A coming-of-age story about navigating the wilds of urban America and the shrapnel of a self-destructing family, Buck shares the story of a generation through one original and riveting voice. MK Asante was born in Zimbabwe to American parents: his mother a dancer, his father a revered professor. But as a teenager, MK was alone on the streets of North Philadelphia, swept up in a world of drugs, sex, and violence. MK’s memoir is an unforgettable tale of how one precocious, confused kid educated himself through gangs, rap, mystic cults, ghetto philosophy, and, eventually, books. It is an inspiring tribute to the power of literature to heal and redeem us.
Praise for Buck
“A story of surviving and thriving with passion, compassion, wit, and style.”—Maya Angelou
“In America, we have a tradition of black writers whose autobiographies and memoirs come to define an era. . . . Buck may be this generation’s story.”—NPR
“The voice of a new generation. . . . You will love nearly everything about Buck.”—Essence
“A virtuoso performance . . . [an] extraordinary page-turner of a memoir . . . written in a breathless, driving hip-hop prose style that gives it a tough, contemporary edge.”—The Philadelphia Inquirer
“Frequently brilliant and always engaging . . . It takes great skill to render the wide variety of characters, male and female, young and old, that populate a memoir like Buck. Asante [is] at his best when he sets out into the city of Philadelphia itself. In fact, that city is the true star of this book. Philly’s skateboarders, its street-corner philosophers and its tattoo artists are all brought vividly to life here. . . . Asante’s memoir will find an eager readership, especially among young people searching in books for the kind of understanding and meaning that eludes them in their real-life relationships. . . . A powerful and captivating book.”—Hector Tobar, Los Angeles Times

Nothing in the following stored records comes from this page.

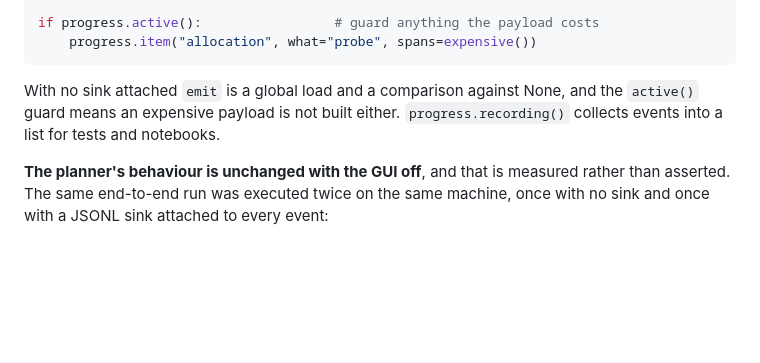
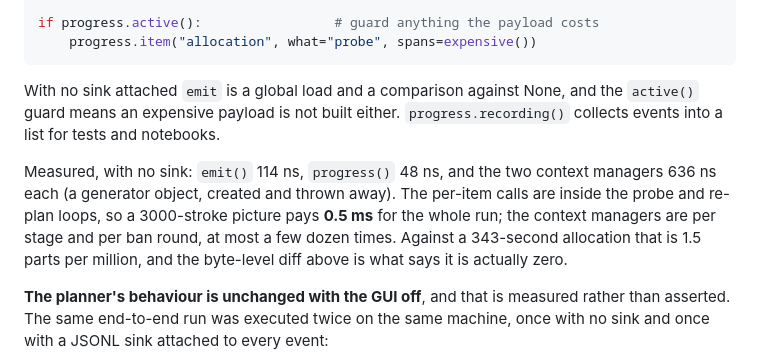
Before and after one commit to wernerpe/aris_smoketest, a Markdown page: docs/VIEWER.md, the part around the change. GitHub-like rendering; blank space fills up the shorter version.

Commit message:
What the hook costs when nobody is listening, in nanoseconds
114 ns an emit, 48 ns a progress tick, 636 ns a context manager, which is
0.5 ms over a three-thousand-stroke picture. The byte-level diff is what says
it is zero; this is what says it could not have been anything else.

Co-Authored-By: Claude Opus 5 <noreply@anthropic.com>
Claude-Session: https://claude.ai/code/session_01TYL3Cueh7sskNU8Uz21h7x

```diff
--- a/docs/VIEWER.md
+++ b/docs/VIEWER.md
@@ -200,6 +200,14 @@ With no sink attached `emit` is a global load and a comparison against None,
 and the `active()` guard means an expensive payload is not built either.
 `progress.recording()` collects events into a list for tests and notebooks.
 
+Measured, with no sink: `emit()` 114 ns, `progress()` 48 ns, and the two
+context managers 636 ns each (a generator object, created and thrown away).
+The per-item calls are inside the probe and re-plan loops, so a 3000-stroke
+picture pays **0.5 ms** for the whole run; the context managers are per stage
+and per ban round, at most a few dozen times.  Against a 343-second
+allocation that is 1.5 parts per million, and the byte-level diff above is
+what says it is actually zero.
+
 **The planner's behaviour is unchanged with the GUI off**, and that is measured
 rather than asserted.  The same end-to-end run was executed twice on the same
 machine, once with no sink and once with a JSONL sink attached to every event:
```
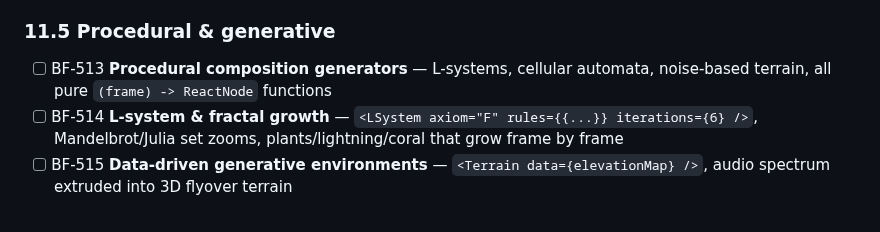
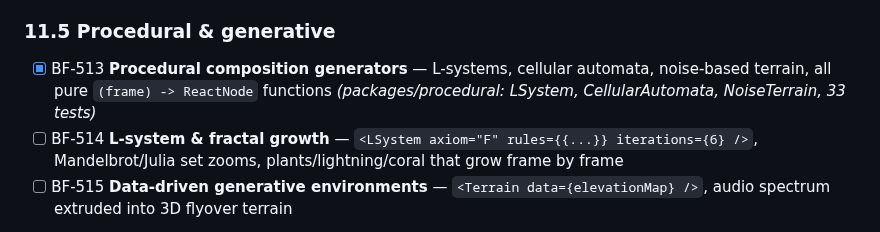
Before and after one commit to Dream-Pixels-Forge/brandlyframes, a Markdown page: dev-notes/Goals/GOAL_00.md, the part around the change. Drawn GitHub-style.

Commit message:
docs(goal): tick BF-513 — procedural package shipped (L-system, CA, noise terrain, 33 tests)

```diff
--- a/dev-notes/Goals/GOAL_00.md
+++ b/dev-notes/Goals/GOAL_00.md
@@ -594,7 +594,7 @@ These go beyond replicating Remotion — they make BrandlyFrames a *creatively d
 
 ### 11.5 Procedural & generative
 
-- [ ] BF-513 **Procedural composition generators** — L-systems, cellular automata, noise-based terrain, all pure `(frame) -> ReactNode` functions
+- [x] BF-513 **Procedural composition generators** — L-systems, cellular automata, noise-based terrain, all pure `(frame) -> ReactNode` functions *(packages/procedural: LSystem, CellularAutomata, NoiseTerrain, 33 tests)*
 - [ ] BF-514 **L-system & fractal growth** — `<LSystem axiom="F" rules={{...}} iterations={6} />`, Mandelbrot/Julia set zooms, plants/lightning/coral that grow frame by frame
 - [ ] BF-515 **Data-driven generative environments** — `<Terrain data={elevationMap} />`, audio spectrum extruded into 3D flyover terrain
 
```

“Remarkable . . . Asante’s prose is a fluid blend of vernacular swagger and tender poeticism. . . . [He] soaks up James Baldwin, Zora Neale Hurston and Walt Whitman like thirsty ground in a heavy rain. Buck grew from that, and it’s a bumper crop.”—Salon
“Buck is so honest it floats—even while it’s so down-to-earth that the reader feels like an ant peering up from the concrete. It’s a powerful book. . . . Asante is a hip-hop raconteur, a storyteller in the Homeric tradition, an American, a rhymer, a big-thinker singing a song of himself. You’ll want to listen.”—The Buffalo News
In his memoir, Asante, a Zimbabwe native and a Philly transplant, plays out the events of his childhood against the backdrop of the street-savvy rhythms of hip hop. In this soul-searching memoir, Asante describes himself as a "true African-American," born in the motherland, and he recalls his family life in "Killadelphia" with his Afrocentric "Pops" and slightly off-kilter "Moms," who winds up in a psychiatric facility, as well as his older brother Uzi, who goes to prison for the statutory rape of a white girl. Asante blends the old soul riffs of Amiri Baraka and Ishmael Reed with the helter-skelter stream-of-consciousness of New Journalism scribes Hunter Thompson, Terry Southern, and Tom Wolfe, tossing in a dash of Sister Soulja and Donald Goines, in his journey through the crime-ridden city streets. It's the snippets of scenes almost overheard chatter and colorful descriptions that make this memoir memorable, as in his description of the funeral of Amir, the riff on the all-important "dead presidents" or money on the block, and his time at Crefeld alternative school. Asante's noir chronicle is imaginative, powerful, and electric, written with passion and conviction.
Customer ReviewsSee All
The book was a fun and different style of writing. I caught myself laughing at times and learning from the book. Highly recommend reading.
A must read!!!
I can't think of anything bad to say about this book. I loved it. Great read!
Worth a Buck
The word Buck embodies so many things so many meanings as does the man behind the buck. He's a strong man a resilient man he's every man.